Leave out the pictures and reproduce all of the data exactly.

Source data

•••

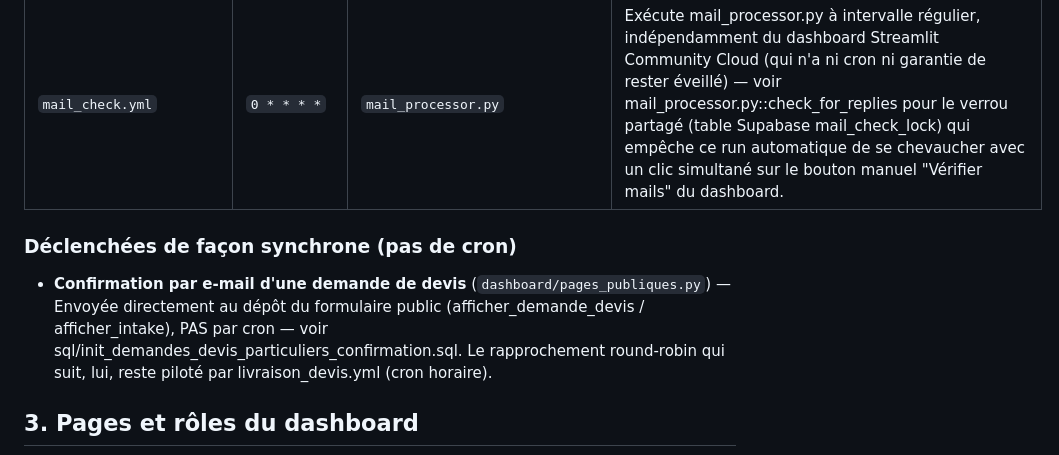
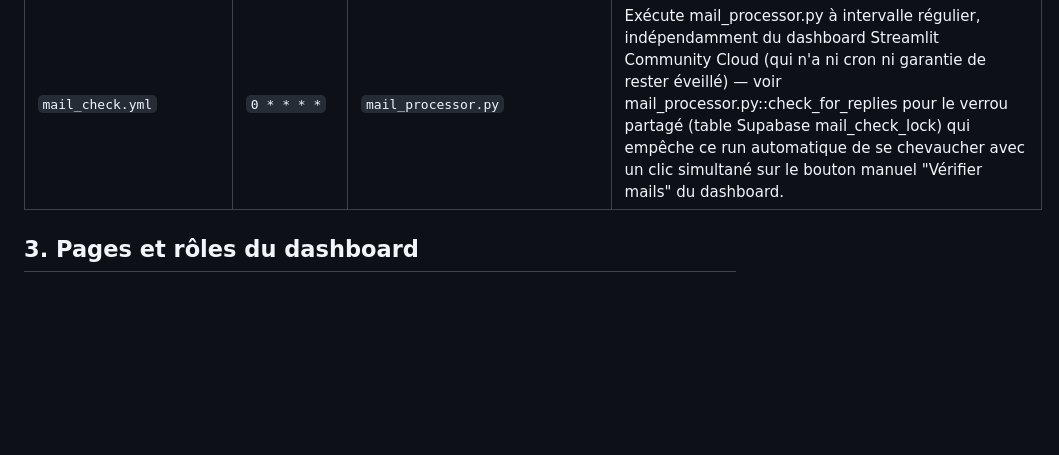
Before and after one commit to contactmonagenceiapro-sudo/leads-creator, a Markdown page: docs/architecture_globale.md, the part around one of its changes. GitHub-like rendering; blank space fills up the shorter version.

Commit message:
docs: mise à jour automatique de l'architecture

```diff
--- a/docs/architecture_globale.md
+++ b/docs/architecture_globale.md
@@ -367,10 +364,6 @@ flowchart LR
 | `controle_sante_bdd.yml` | `30 4 * * *` | `scripts/controle_sante_bdd.py` | Exécute scripts/controle_sante_bdd.py quotidiennement — sécurité (couverture RLS, fonctions exposées), opérationnel (demandes de devis bloquées, réclamations en retard) et dérive (croissance anormale, données de test résiduelles, FK non indexées). Objectif : détecter une régression avant qu'un utilisateur ou un test manuel ne la découvre par hasard (voir sql/init_demandes_devis_particuliers_confirmation.sql pour l'incident qui a motivé ce système). |
 | `livraison_devis.yml` | `15 * * * *` | `livraison_devis.py` | Exécute livraison_devis.py à intervalle régulier, indépendamment du dashboard Streamlit Community Cloud (qui n'a ni cron ni garantie de rester éveillé) — sans ce déclenchement automatique, l'engagement de délai affiché publiquement ("un professionnel qualifié vous recontacte sous 48h maximum, ou votre demande est automatiquement proposée à un autre professionnel", voir dashboard/pages_publiques.py) ne serait vrai que si un admin pense à cliquer le bouton manuel du dashboard au bon moment — pas une vraie garantie. |
 | `mail_check.yml` | `0 * * * *` | `mail_processor.py` | Exécute mail_processor.py à intervalle régulier, indépendamment du dashboard Streamlit Community Cloud (qui n'a ni cron ni garantie de rester éveillé) — voir mail_processor.py::check_for_replies pour le verrou partagé (table Supabase mail_check_lock) qui empêche ce run automatique de se chevaucher avec un clic simultané sur le bouton manuel "Vérifier mails" du dashboard. |
-
-### Déclenchées de façon synchrone (pas de cron)
-
-- **Confirmation par e-mail d'une demande de devis** (`dashboard/pages_publiques.py`) — Envoyée directement au dépôt du formulaire public (afficher_demande_devis / afficher_intake), PAS par cron — voir sql/init_demandes_devis_particuliers_confirmation.sql. Le rapprochement round-robin qui suit, lui, reste piloté par livraison_devis.yml (cron horaire).
 
 ## 3. Pages et rôles du dashboard
 
```
Also changed, not shown: other parts of docs/architecture_globale.md (+1 -4 lines).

•••

## THE ANSWER
Before and after one commit to contactmonagenceiapro-sudo/leads-creator, a Markdown page: docs/architecture_globale.md, the part around one of its changes. GitHub-like rendering; blank space fills up the shorter version.

Commit message:
docs: mise à jour automatique de l'architecture

```diff
--- a/docs/architecture_globale.md
+++ b/docs/architecture_globale.md
@@ -367,10 +364,6 @@ flowchart LR
 | `controle_sante_bdd.yml` | `30 4 * * *` | `scripts/controle_sante_bdd.py` | Exécute scripts/controle_sante_bdd.py quotidiennement — sécurité (couverture RLS, fonctions exposées), opérationnel (demandes de devis bloquées, réclamations en retard) et dérive (croissance anormale, données de test résiduelles, FK non indexées). Objectif : détecter une régression avant qu'un utilisateur ou un test manuel ne la découvre par hasard (voir sql/init_demandes_devis_particuliers_confirmation.sql pour l'incident qui a motivé ce système). |
 | `livraison_devis.yml` | `15 * * * *` | `livraison_devis.py` | Exécute livraison_devis.py à intervalle régulier, indépendamment du dashboard Streamlit Community Cloud (qui n'a ni cron ni garantie de rester éveillé) — sans ce déclenchement automatique, l'engagement de délai affiché publiquement ("un professionnel qualifié vous recontacte sous 48h maximum, ou votre demande est automatiquement proposée à un autre professionnel", voir dashboard/pages_publiques.py) ne serait vrai que si un admin pense à cliquer le bouton manuel du dashboard au bon moment — pas une vraie garantie. |
 | `mail_check.yml` | `0 * * * *` | `mail_processor.py` | Exécute mail_processor.py à intervalle régulier, indépendamment du dashboard Streamlit Community Cloud (qui n'a ni cron ni garantie de rester éveillé) — voir mail_processor.py::check_for_replies pour le verrou partagé (table Supabase mail_check_lock) qui empêche ce run automatique de se chevaucher avec un clic simultané sur le bouton manuel "Vérifier mails" du dashboard. |
-
-### Déclenchées de façon synchrone (pas de cron)
-
-- **Confirmation par e-mail d'une demande de devis** (`dashboard/pages_publiques.py`) — Envoyée directement au dépôt du formulaire public (afficher_demande_devis / afficher_intake), PAS par cron — voir sql/init_demandes_devis_particuliers_confirmation.sql. Le rapprochement round-robin qui suit, lui, reste piloté par livraison_devis.yml (cron horaire).
 
 ## 3. Pages et rôles du dashboard
 
```
Also changed, not shown: other parts of docs/architecture_globale.md (+1 -4 lines).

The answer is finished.